command of the FBI agents, a black BB gun fell from
Patterson's person to the ground. After being given a
Miranda warning, see Miranda v. Arizona,
384 U.S. 436, 444 (1966), Patterson made statements to the
December 4, 2014, Patterson was indicted in the United States
District Court for the District of Massachusetts on five
counts of bank robbery in violation of 18 U.S.C. §
2113(a) and one count of attempted bank robbery in violation
of 18 U.S.C. § 2113(a), all committed while on
supervised release in violation of 18 U.S.C. § 3147.
Prior to trial, Patterson filed a motion for a
Franks hearing to challenge the state court warrants
for the installation of GPS tracking devices on the black
Volvo and the Acura on the ground that the affidavits
supporting each warrant application contained an erroneous
statement by relating that the Volvo seen "in the
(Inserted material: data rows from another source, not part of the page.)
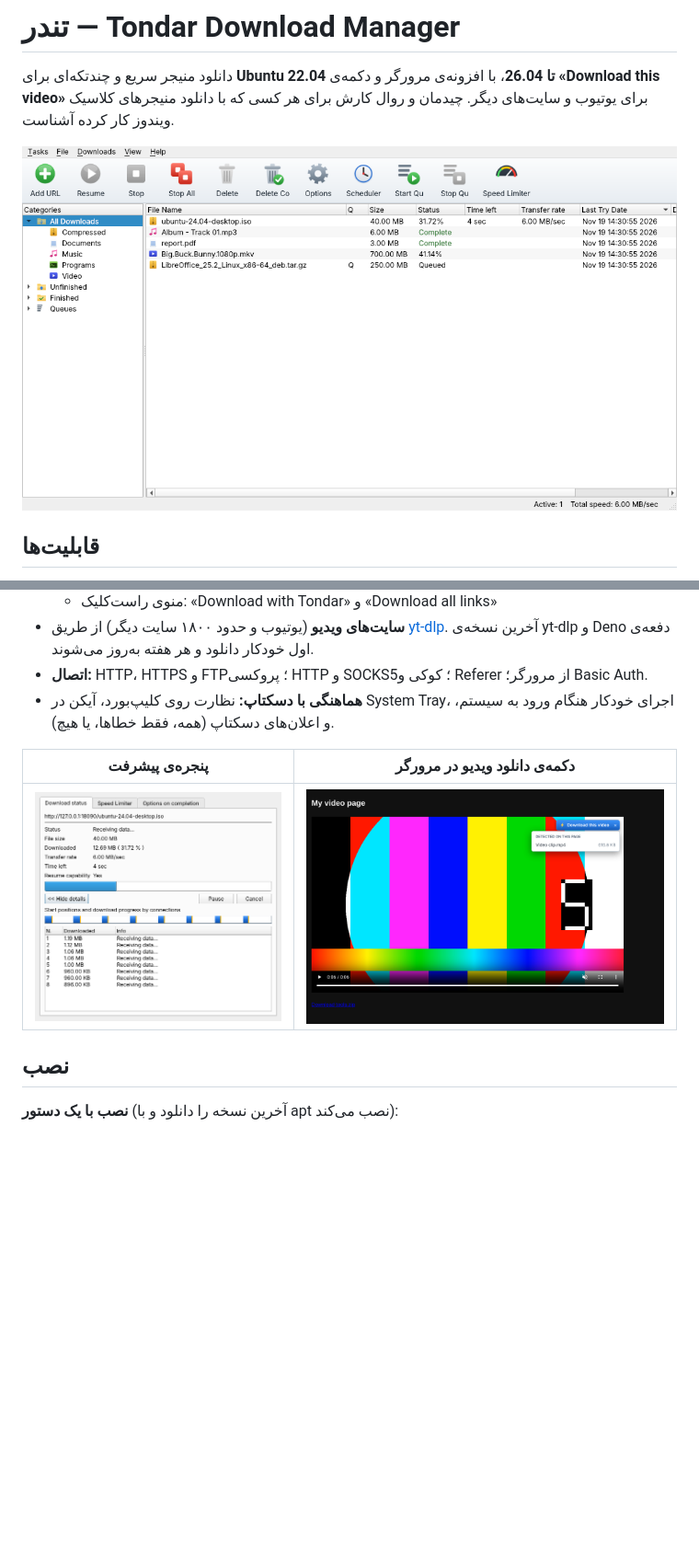
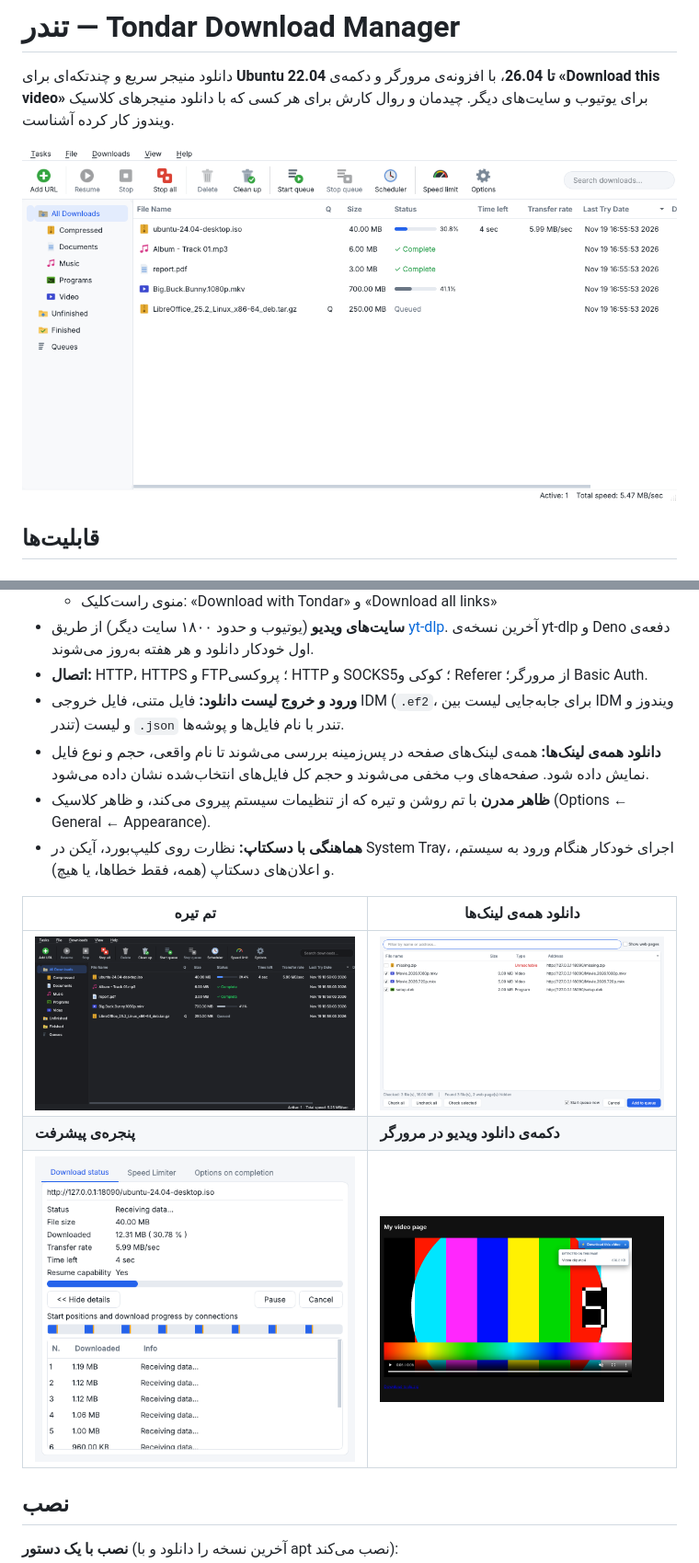
Before and after one commit to Afsharidevops/tondar-download-manager, a Markdown page: README.fa.md, 2 parts joined by grey strips. Shown at 92% size. Drawn GitHub-style; pictures changed too: docs/screenshots/all-links.png (added), docs/screenshots/main-window-dark.png (added), docs/screenshots/main-window.png; blank space fills up the shorter version.

Commit message:
v1.1.0: modern light/dark UI, import/export lists (txt/ef2/json), size detection in Download all links

```diff
--- a/README.fa.md
+++ b/README.fa.md
@@ -29,12 +29,17 @@
   - منوی راست‌کلیک: «Download with Tondar» و «Download all links»
 - **سایت‌های ویدیو** (یوتیوب و حدود ۱۸۰۰ سایت دیگر) از طریق [yt-dlp](https://github.com/yt-dlp/yt-dlp). آخرین نسخه‌ی yt-dlp و Deno دفعه‌ی اول خودکار دانلود و هر هفته به‌روز می‌شوند.
 - **اتصال:** HTTP، HTTPS و FTP؛ پروکسی HTTP و SOCKS5؛ کوکی و Referer از مرورگر؛ Basic Auth.
+- **ورود و خروج لیست دانلود:** فایل متنی، فایل خروجی IDM (`.ef2`، برای جابه‌جایی لیست بین IDM ویندوز و تندر) و لیست `.json` تندر با نام فایل‌ها و پوشه‌ها.
+- **دانلود همه‌ی لینک‌ها:** همه‌ی لینک‌های صفحه در پس‌زمینه بررسی می‌شوند تا نام واقعی، حجم و نوع فایل نمایش داده شود. صفحه‌های وب مخفی می‌شوند و حجم کل فایل‌های انتخاب‌شده نشان داده می‌شود.
+- **ظاهر مدرن** با تم روشن و تیره که از تنظیمات سیستم پیروی می‌کند، و ظاهر کلاسیک (Options ← General ← Appearance).
 - **هماهنگی با دسکتاپ:** نظارت روی کلیپ‌بورد، آیکن در System Tray، اجرای خودکار هنگام ورود به سیستم، و اعلان‌های دسکتاپ (همه، فقط خطاها، یا هیچ).
 
 </div>
 
-| پنجره‌ی پیشرفت | دکمه‌ی دانلود ویدیو در مرورگر |
+| تم تیره | دانلود همه‌ی لینک‌ها |
 |---|---|
+| ![Dark theme](docs/screenshots/main-window-dark.png) | ![All links](docs/screenshots/all-links.png) |
+| **پنجره‌ی پیشرفت** | **دکمه‌ی دانلود ویدیو در مرورگر** |
 | ![Progress](docs/screenshots/progress.png) | ![Video panel](docs/screenshots/video-panel.png) |
 
 <div dir="rtl">
```
Also changed, not shown: README.md (+6 -1 lines), docs/screenshots/file-info.png, docs/screenshots/options.png, 11 other files.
area" of the fifth robbery was a black Volvo that had
the license plate number 353PY1.
District Court concluded that the "affidavit [was] not a
shining example of attention to detail" and contained an
"erroneous" statement, given that the only Volvo
reportedly seen at the site of the fifth bank robbery was
green and was not identified as having that license plate
number and that the black Volvo with that license plate was
reportedly seen four miles away and some thirty to forty
minutes before the fifth robbery occurred. Nevertheless, the
District Court denied the motion after concluding that the
erroneous statement was not made "knowingly or in
reckless disregard for the truth." The District Court
explained in reaching that conclusion that "there was
simply no incentive" for the officer to make the
misstatement intentionally ...